Victor Serge in his 1947 Memoirs of a Revolutionary recalled meeting Lukács and his wife “in 1928 or 1929 [Serge misremembered the date; it must have been 1930 or 1931], in a Moscow street. He was then working at the Marx-Engels Institute; his books were being suppressed, and he lived bravely in the general fear. Although he was fairly well-disposed towards me, he did not care to shake my hand in a public place, since I’d been expelled and a known Oppositionist. Lukács enjoyed a physical survival, and wrote short, spiritless articles in Comintern journals.” Riazanov apparently joked, Lukács revealed in an interview decades later, that he’d been “Cominterned… that is, put out to nonpolitical pasture.” Questioned about Riazanov’s fate, Lukács glumly remarked that “nothing further was known” after the 1931 conviction in the infamous Menshevik trial. Serge detailed this a bit further in his Memoirs:
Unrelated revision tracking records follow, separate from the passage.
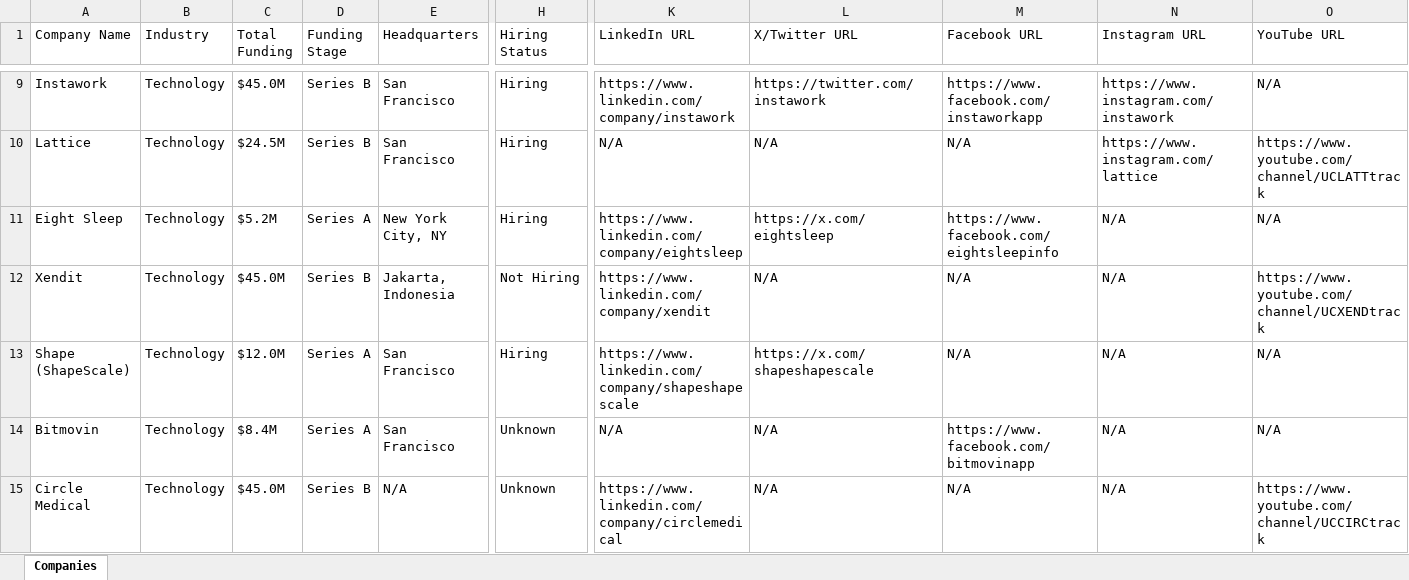
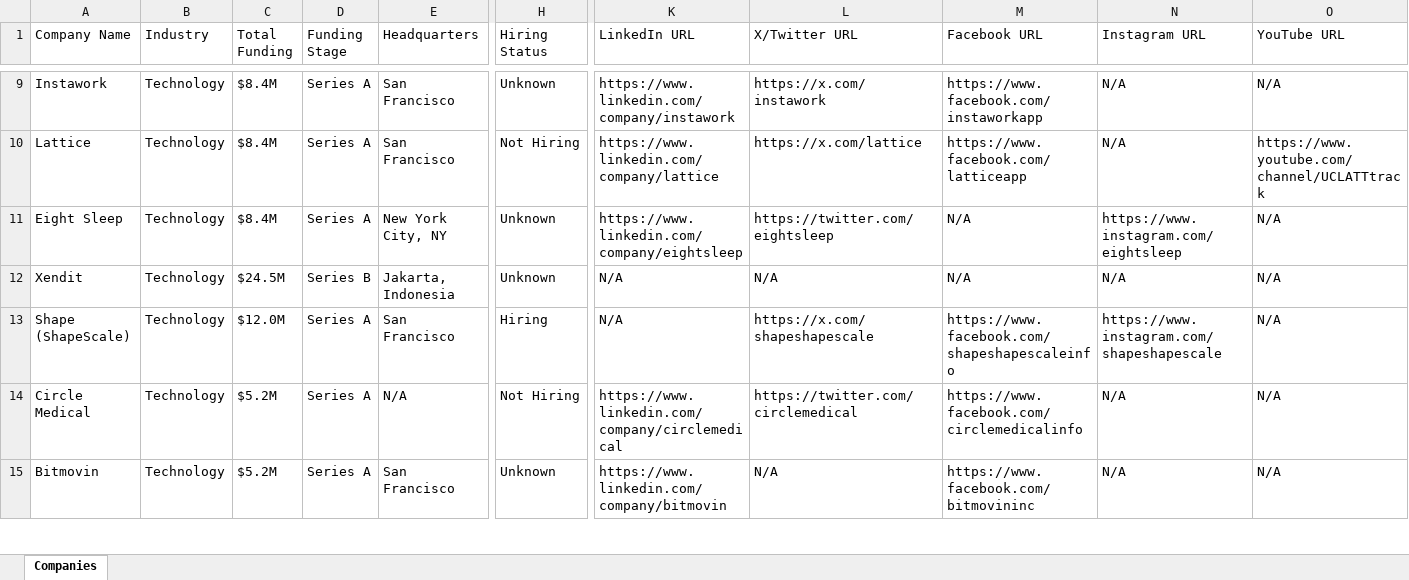
Before and after one commit to usergit535/talent_intelligence_project_2, an Excel workbook: output/companies.xlsx, sheet Companies, drawn as a sheet; only a part is shown, gaps mark what is left out; values as stored, in another font and other column widths than the file's, no cell formats; removed rows and columns are numbered as before the commit, all else as after; rows hold the shown columns only; the diff covers the shown part only; the diff names each change by its address in the sheet, - before the commit and + after, or states it on an @@ line.

```diff
--- a/output/companies.xlsx (sheet Companies)
+++ b/output/companies.xlsx (sheet Companies)
-C9 (Total Funding): $45.0M
+C9 (Total Funding): $8.4M
-D9:D10 (Funding Stage): Series B
+D9:D10 (Funding Stage): Series A
-H9 (Hiring Status): Hiring
+H9 (Hiring Status): Unknown
-L9 (X/Twitter URL): https://twitter.com/instawork
+L9 (X/Twitter URL): https://x.com/instawork
-N9 (Instagram URL): https://www.instagram.com/instawork
+N9 (Instagram URL): N/A
-C10 (Total Funding): $24.5M
+C10 (Total Funding): $8.4M
-H10 (Hiring Status): Hiring
+H10 (Hiring Status): Not Hiring
-K10 (LinkedIn URL): N/A
+K10 (LinkedIn URL): https://www.linkedin.com/company/lattice
-L10 (X/Twitter URL): N/A
+L10 (X/Twitter URL): https://x.com/lattice
-M10 (Facebook URL): N/A
+M10 (Facebook URL): https://www.facebook.com/latticeapp
-N10 (Instagram URL): https://www.instagram.com/lattice
+N10 (Instagram URL): N/A
-C11 (Total Funding): $5.2M
+C11 (Total Funding): $8.4M
-H11 (Hiring Status): Hiring
+H11 (Hiring Status): Unknown
-L11 (X/Twitter URL): https://x.com/eightsleep
+L11 (X/Twitter URL): https://twitter.com/eightsleep
-M11 (Facebook URL): https://www.facebook.com/eightsleepinfo
+M11 (Facebook URL): N/A
-N11 (Instagram URL): N/A
+N11 (Instagram URL): https://www.instagram.com/eightsleep
-C12 (Total Funding): $45.0M
+C12 (Total Funding): $24.5M
-H12 (Hiring Status): Not Hiring
+H12 (Hiring Status): Unknown
-K12 (LinkedIn URL): https://www.linkedin.com/company/xendit
+K12 (LinkedIn URL): N/A
-O12 (YouTube URL): https://www.youtube.com/channel/UCXENDtrack
+O12 (YouTube URL): N/A
-K13 (LinkedIn URL): https://www.linkedin.com/company/shapeshapescale
+K13 (LinkedIn URL): N/A
-M13 (Facebook URL): N/A
+M13 (Facebook URL): https://www.facebook.com/shapeshapescaleinfo
-N13 (Instagram URL): N/A
+N13 (Instagram URL): https://www.instagram.com/shapeshapescale
-row 14: Bitmovin | Technology | $8.4M | Series A | San Francisco | Unknown | N/A | N/A | https://www.facebook.com/bitmovinapp | N/A | N/A
-C14 (Total Funding): $45.0M
+C14 (Total Funding): $5.2M
-D14 (Funding Stage): Series B
+D14 (Funding Stage): Series A
-H14 (Hiring Status): Unknown
+H14 (Hiring Status): Not Hiring
-L14 (X/Twitter URL): N/A
+L14 (X/Twitter URL): https://twitter.com/circlemedical
-M14 (Facebook URL): N/A
+M14 (Facebook URL): https://www.facebook.com/circlemedicalinfo
-O14 (YouTube URL): https://www.youtube.com/channel/UCCIRCtrack
+O14 (YouTube URL): N/A
+row 15: Bitmovin | Technology | $5.2M | Series A | San Francisco | Unknown | https://www.linkedin.com/company/bitmovin | N/A | https://www.facebook.com/bitmovininc | N/A | N/A
```
Also changed, not shown: 9 added rows, 9 removed rows and 385 edited cells elsewhere in this sheet, cell formats, 1 other file.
I was on very close terms with several of the scientific staff at the Marx-Engels Institute, headed by David Borisovich Riazanov, who had created there a scientific establishment of noteworthy quality. Riazanov, one of the founders of the Russian working-class movement, was, in his sixtieth year, at the peak of a career whose success might appear exceptional in times so cruel. He had devoted a great part of his life to a severely scrupulous inquiry into the biography and works of Marx — and the Revolution heaped honor on him, and in the Party his independence of outlook was respected. Alone, he had never ceased to cry out against the death penalty, even during the Terror, never ceased to demand the strict limitation of the rights of the Cheka and its successor, the GPU. Heretics of all kinds, Menshevik socialists or oppositionists of Right or Left, found peace and work in his Institute, provided only that they had a love of knowledge. He was still the man who had told a conference to its face: “I am not one of those Old Bolsheviks who for twenty years were described by Lenin as old fools…”
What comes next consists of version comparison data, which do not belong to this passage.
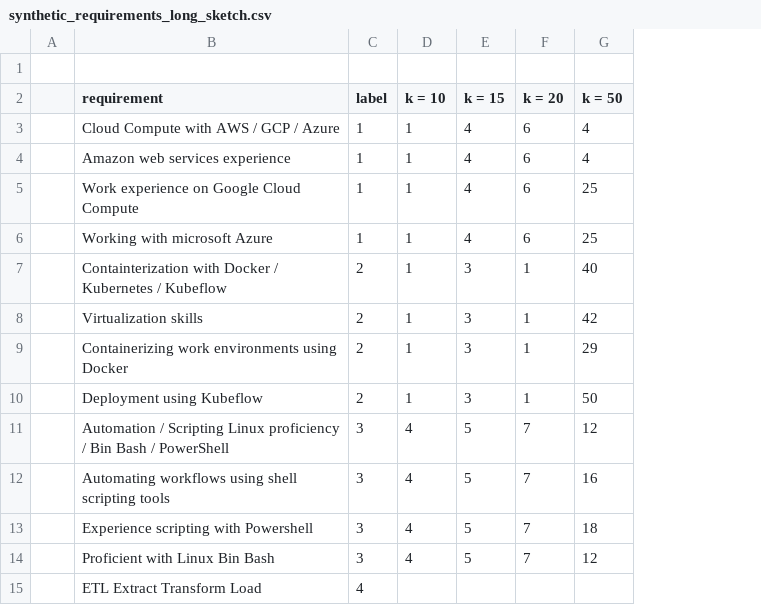
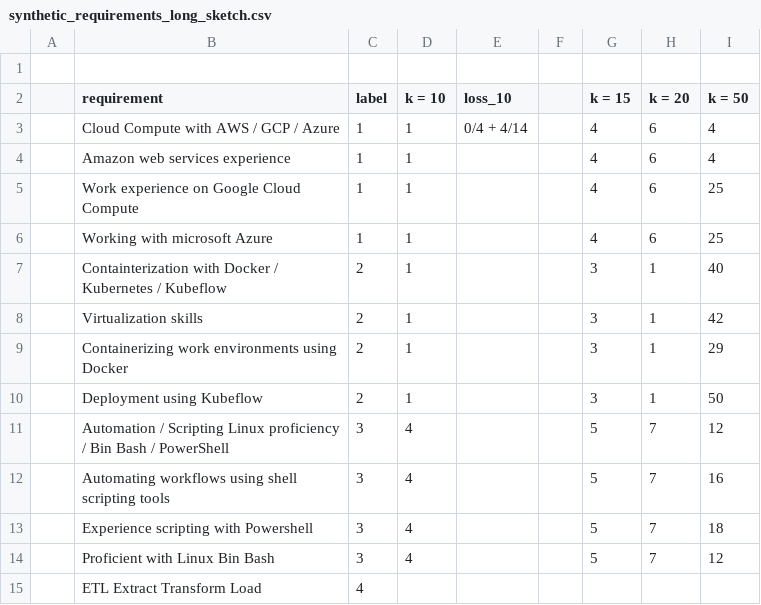
Before and after one commit to KoenBothmer/SkillScanner, a CSV file: synthetic_requirements_long_sketch.csv, drawn as a sheet; only a part is shown; the diff names each change by its address in the sheet, - before the commit and + after, or states it on an @@ line.

```diff
--- a/synthetic_requirements_long_sketch.csv
+++ b/synthetic_requirements_long_sketch.csv
+column E (loss_10), row 3: 0/4 + 4/14
+column F, empty
```
Also changed, not shown: 5 other files.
I had met him a number of times: stout, strong-featured, beard and mustache thick and white, attentive eyes, Olympian forehead, stormy temperament, ironic utterance… Of course his heretical colleagues were often arrested, and he defended them, with all due discretion. He had access to all quarters and the leaders were a little afraid of his frank way of talking. His reputation had just been officially recognized in a celebration of his sixtieth birthday and his life’s work when the arrest of the Menshevik sympathizer Sher, a neurotic intellectual who promptly made all the confessions that anyone pleased to dictate to him, put Riazanov beside himself with rage. Having learned that a trial of old socialists was being set in hand, with monstrously ridiculous confessions foisted on them, Riazanov flared up and told member after member of the Politburo that it was a dishonor to the regime, that all this organized frenzy simply did not stand up and that Sher was half-mad anyway.
During the trial of the so-called “Menshevik center,” the defendant [Isaak] Rubin, one of Riazanov’s protégés, suddenly brought his name into the case, accusing him of having hidden in the Institute documents of the Socialist International concerned with war against the Soviet Union! Everything that was told to the audience was engineered in advance, so this sensational revelation was inserted to order. Summoned on that very night before the Politburo, Riazanov had a violent exchange with Stalin. “Where are the documents?” shouted the General Secretary. Riazanov replied vehemently, “You won’t find them anywhere unless you’ve put them there yourself!” He was arrested, jailed, and deported to a group of little towns on the Volga, doomed to penury and physical collapse; librarians received the order to purge his writings and his editions of Marx from their stocks. To anybody who knew the policy of the Socialist International and the character of its leaders, Fritz Adler, Vandervelde, Abramovich, Otto Bauer, and Bracke, the fabricated charge was utterly and grotesquely implausible. If it had to be admitted as true, Riazanov deserved to die as a traitor, but they merely exiled him. As I write this book I learn that he died a couple of years ago (in 1940?) alone and captive, nobody knows where.
Rubin did not give up his mentor willingly. Indeed, his persecution at the hands of Stalin’s men was possibly even more brutal and tragic. From 1905 on, Rubin had been involved in the Marxist movement in Russia as part of the Menshevik faction. Though not quite as encyclopedic as Riazanov, in terms of his breadth of knowledge, Rubin was a far more original theorist. You can download his Essays on Marx’s Theory of Value (1926), his lecture “On Abstract Labor” (1927), and his History of Economic Thought (1928) by clicking here. But the sad story of what happened to Rubin between 1930 and 1937 is recounted below by his sister, in testimony compiled in 1971 by the dissident historian Roy Medvedev (who’s now a shill for Putin). This is then followed by an article Trotsky wrote in Riazanov’s defense upon learning of his arrest in 1931.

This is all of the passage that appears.